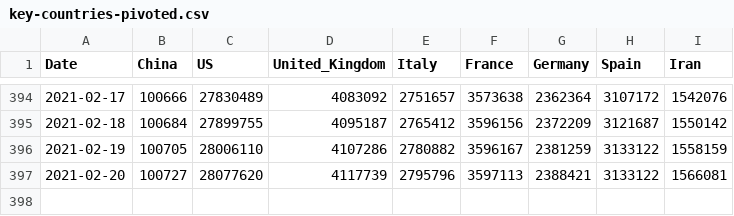
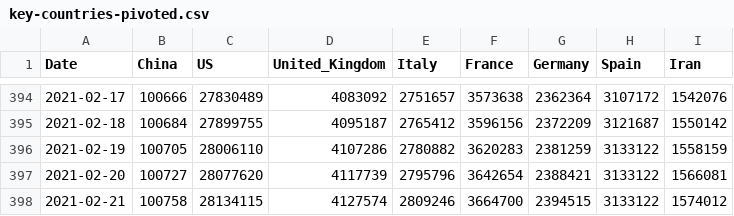
Before and after one commit to nikitasg/covid19-data, a CSV file: data/key-countries-pivoted.csv, drawn as a sheet; only a part is shown, gaps mark what is left out.

```diff
--- a/data/key-countries-pivoted.csv
+++ b/data/key-countries-pivoted.csv
@@ -395,3 +395,4 @@ Date,China,US,United_Kingdom,Italy,France,Germany,Spain,Iran
 2021-02-18,100684,27899755,4095187,2765412,3596156,2372209,3121687,1550142
-2021-02-19,100705,28006110,4107286,2780882,3596167,2381259,3133122,1558159
-2021-02-20,100727,28077620,4117739,2795796,3597113,2388421,3133122,1566081
+2021-02-19,100705,28006110,4107286,2780882,3620283,2381259,3133122,1558159
+2021-02-20,100727,28077620,4117739,2795796,3642654,2388421,3133122,1566081
+2021-02-21,100758,28134115,4127574,2809246,3664700,2394515,3133122,1574012
```
Also changed, not shown: 2 other files.
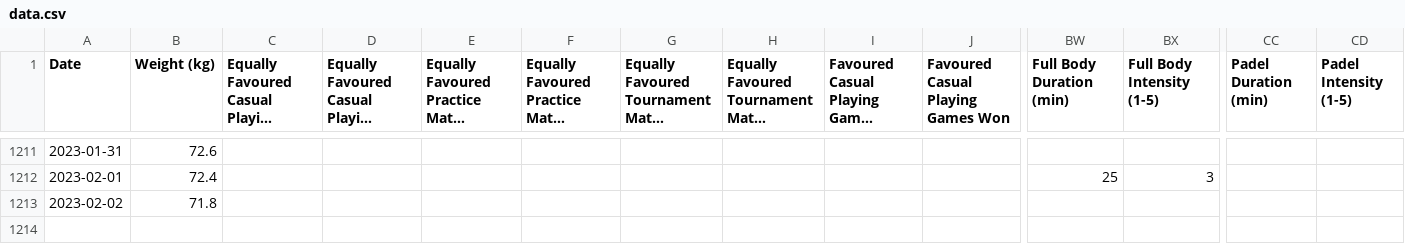
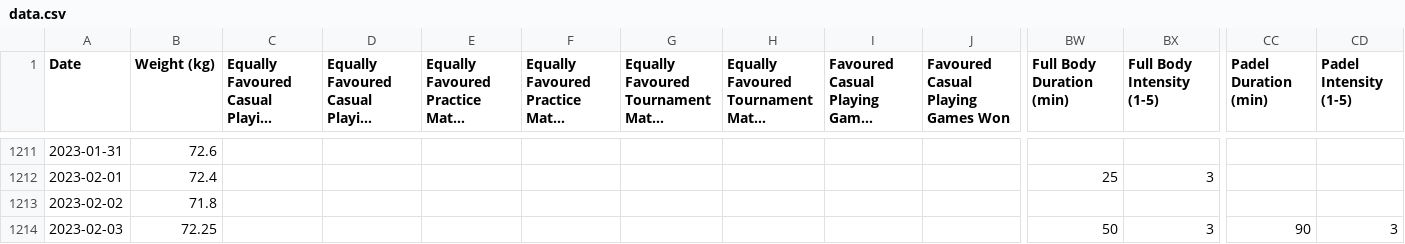
Before and after one commit to emarock/my-squash-data, a CSV file: data.csv, drawn as a sheet; only a part is shown, gaps mark what is left out; long unchanged cells end in …; rows hold the shown columns only; the diff names each change by its address in the sheet, - before the commit and + after, or states it on an @@ line.

Commit message:
Committing spreadsheet content on 2/4/2023

```diff
--- a/data.csv
+++ b/data.csv
+row 1214: 2023-02-03 | 72.25 |  |  |  |  |  |  |  |  | 50 | 3 | 90 | 3
```
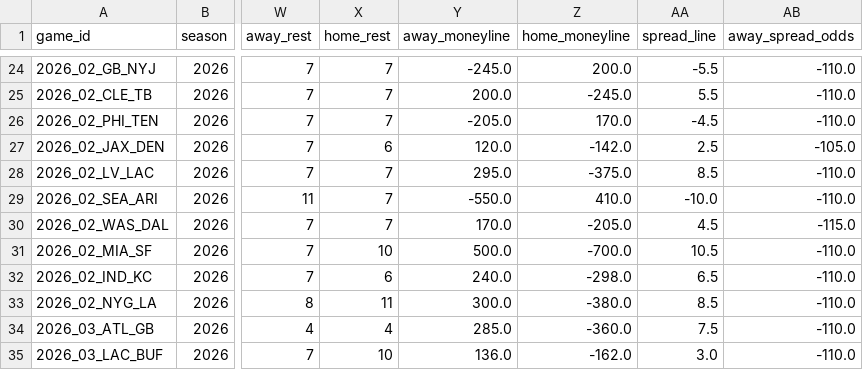
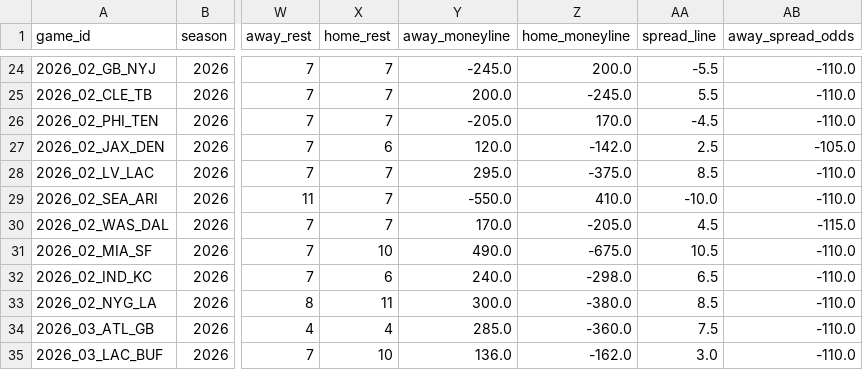
Before and after one commit to msiony24/Michael-betting-dashboard, a CSV file: data/nfl/schedules.csv, drawn as a sheet; only a part is shown, gaps mark what is left out; the diff names each change by its address in the sheet, - before the commit and + after, or states it on an @@ line.

```diff
--- a/data/nfl/schedules.csv
+++ b/data/nfl/schedules.csv
-Y31 (away_moneyline): 500.0
+Y31 (away_moneyline): 490.0
-Z31 (home_moneyline): -700.0
+Z31 (home_moneyline): -675.0
```
Also changed, not shown: data/nfl/game_quality.csv, data/nfl/player_ratings.csv, 9 other files.
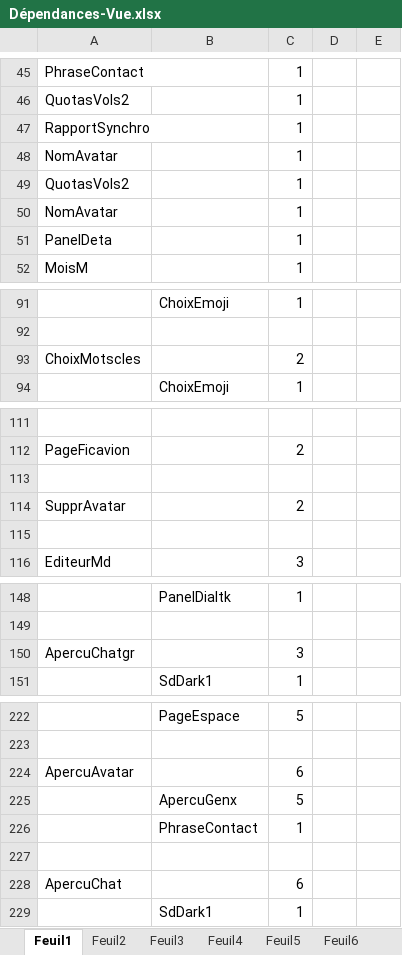
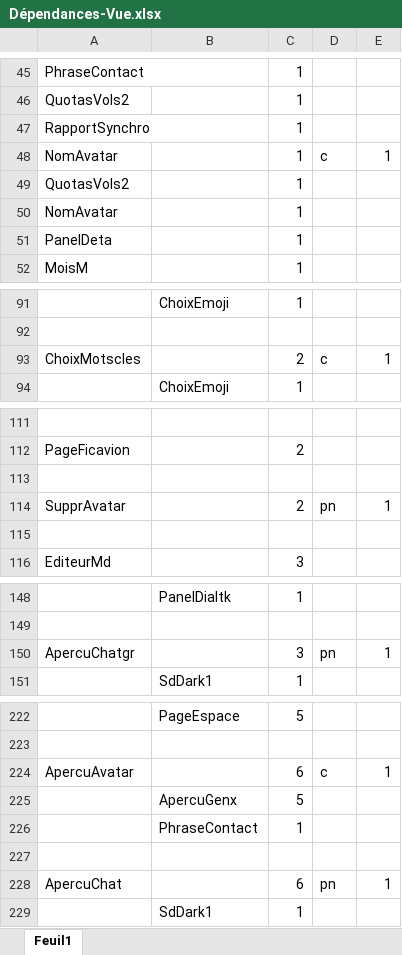
Before and after one commit to dsportes/asocial-doc, an Excel workbook: Dépendances-Vue.xlsx, sheet Feuil1, drawn as a sheet; only a part is shown, gaps mark what is left out; values as stored, in another font and other column widths than the file's, no borders; the diff covers the shown part only; the diff names each change by its address in the sheet, - before the commit and + after, or states it on an @@ line.

```diff
--- a/Dépendances-Vue.xlsx (sheet Feuil1)
+++ b/Dépendances-Vue.xlsx (sheet Feuil1)
-sheet tab: Feuil2
-sheet tab: Feuil3
-sheet tab: Feuil4
-sheet tab: Feuil5
-sheet tab: Feuil6
-D48: (empty)
+D48: c
-E48: (empty)
+E48: 1
-D93: (empty)
+D93: c
-E93: (empty)
+E93: 1
-D114: (empty)
+D114: pn
-E114: (empty)
+E114: 1
-D150: (empty)
+D150: pn
-E150: (empty)
+E150: 1
-D224: (empty)
+D224: c
-E224: (empty)
+E224: 1
-D228: (empty)
+D228: pn
-E228: (empty)
+E228: 1
```
Also changed, not shown: 28 edited cells elsewhere in this sheet, other sheet tabs.
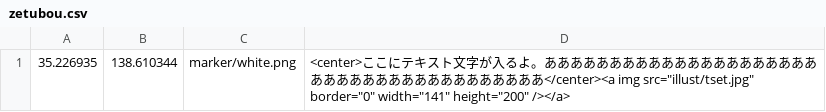
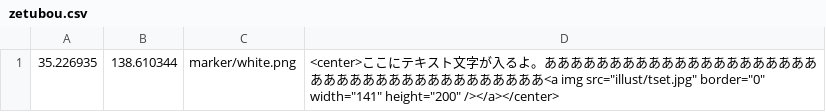
Before and after one commit to shibakin507/darkside, a CSV file: data/zetubou.csv, drawn as a sheet.

Commit message:
Update zetubou.csv

```diff
--- a/data/zetubou.csv
+++ b/data/zetubou.csv
@@ -1 +1 @@
-35.226935,138.610344,marker/white.png,<center>ここにテキスト文字が入るよ。あああああああああああああああああああああああああああああああああああああああ</center><a img src="illust/tset.jpg" border="0" width="141" height="200" /></a>
+35.226935,138.610344,marker/white.png,<center>ここにテキスト文字が入るよ。あああああああああああああああああああああああああああああああああああああああ<a img src="illust/tset.jpg" border="0" width="141" height="200" /></a></center>
```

----

__Directions for this task__:
Would you repeat the material exactly, keeping out any pictures?

__Task result__:
Before and after one commit to nikitasg/covid19-data, a CSV file: data/key-countries-pivoted.csv, drawn as a sheet; only a part is shown, gaps mark what is left out.

```diff
--- a/data/key-countries-pivoted.csv
+++ b/data/key-countries-pivoted.csv
@@ -395,3 +395,4 @@ Date,China,US,United_Kingdom,Italy,France,Germany,Spain,Iran
 2021-02-18,100684,27899755,4095187,2765412,3596156,2372209,3121687,1550142
-2021-02-19,100705,28006110,4107286,2780882,3596167,2381259,3133122,1558159
-2021-02-20,100727,28077620,4117739,2795796,3597113,2388421,3133122,1566081
+2021-02-19,100705,28006110,4107286,2780882,3620283,2381259,3133122,1558159
+2021-02-20,100727,28077620,4117739,2795796,3642654,2388421,3133122,1566081
+2021-02-21,100758,28134115,4127574,2809246,3664700,2394515,3133122,1574012
```
Also changed, not shown: 2 other files.
Before and after one commit to emarock/my-squash-data, a CSV file: data.csv, drawn as a sheet; only a part is shown, gaps mark what is left out; long unchanged cells end in …; rows hold the shown columns only; the diff names each change by its address in the sheet, - before the commit and + after, or states it on an @@ line.

Commit message:
Committing spreadsheet content on 2/4/2023

```diff
--- a/data.csv
+++ b/data.csv
+row 1214: 2023-02-03 | 72.25 |  |  |  |  |  |  |  |  | 50 | 3 | 90 | 3
```
Before and after one commit to msiony24/Michael-betting-dashboard, a CSV file: data/nfl/schedules.csv, drawn as a sheet; only a part is shown, gaps mark what is left out; the diff names each change by its address in the sheet, - before the commit and + after, or states it on an @@ line.

```diff
--- a/data/nfl/schedules.csv
+++ b/data/nfl/schedules.csv
-Y31 (away_moneyline): 500.0
+Y31 (away_moneyline): 490.0
-Z31 (home_moneyline): -700.0
+Z31 (home_moneyline): -675.0
```
Also changed, not shown: data/nfl/game_quality.csv, data/nfl/player_ratings.csv, 9 other files.
Before and after one commit to dsportes/asocial-doc, an Excel workbook: Dépendances-Vue.xlsx, sheet Feuil1, drawn as a sheet; only a part is shown, gaps mark what is left out; values as stored, in another font and other column widths than the file's, no borders; the diff covers the shown part only; the diff names each change by its address in the sheet, - before the commit and + after, or states it on an @@ line.

```diff
--- a/Dépendances-Vue.xlsx (sheet Feuil1)
+++ b/Dépendances-Vue.xlsx (sheet Feuil1)
-sheet tab: Feuil2
-sheet tab: Feuil3
-sheet tab: Feuil4
-sheet tab: Feuil5
-sheet tab: Feuil6
-D48: (empty)
+D48: c
-E48: (empty)
+E48: 1
-D93: (empty)
+D93: c
-E93: (empty)
+E93: 1
-D114: (empty)
+D114: pn
-E114: (empty)
+E114: 1
-D150: (empty)
+D150: pn
-E150: (empty)
+E150: 1
-D224: (empty)
+D224: c
-E224: (empty)
+E224: 1
-D228: (empty)
+D228: pn
-E228: (empty)
+E228: 1
```
Also changed, not shown: 28 edited cells elsewhere in this sheet, other sheet tabs.
Before and after one commit to shibakin507/darkside, a CSV file: data/zetubou.csv, drawn as a sheet.

Commit message:
Update zetubou.csv

```diff
--- a/data/zetubou.csv
+++ b/data/zetubou.csv
@@ -1 +1 @@
-35.226935,138.610344,marker/white.png,<center>ここにテキスト文字が入るよ。あああああああああああああああああああああああああああああああああああああああ</center><a img src="illust/tset.jpg" border="0" width="141" height="200" /></a>
+35.226935,138.610344,marker/white.png,<center>ここにテキスト文字が入るよ。あああああああああああああああああああああああああああああああああああああああ<a img src="illust/tset.jpg" border="0" width="141" height="200" /></a></center>
```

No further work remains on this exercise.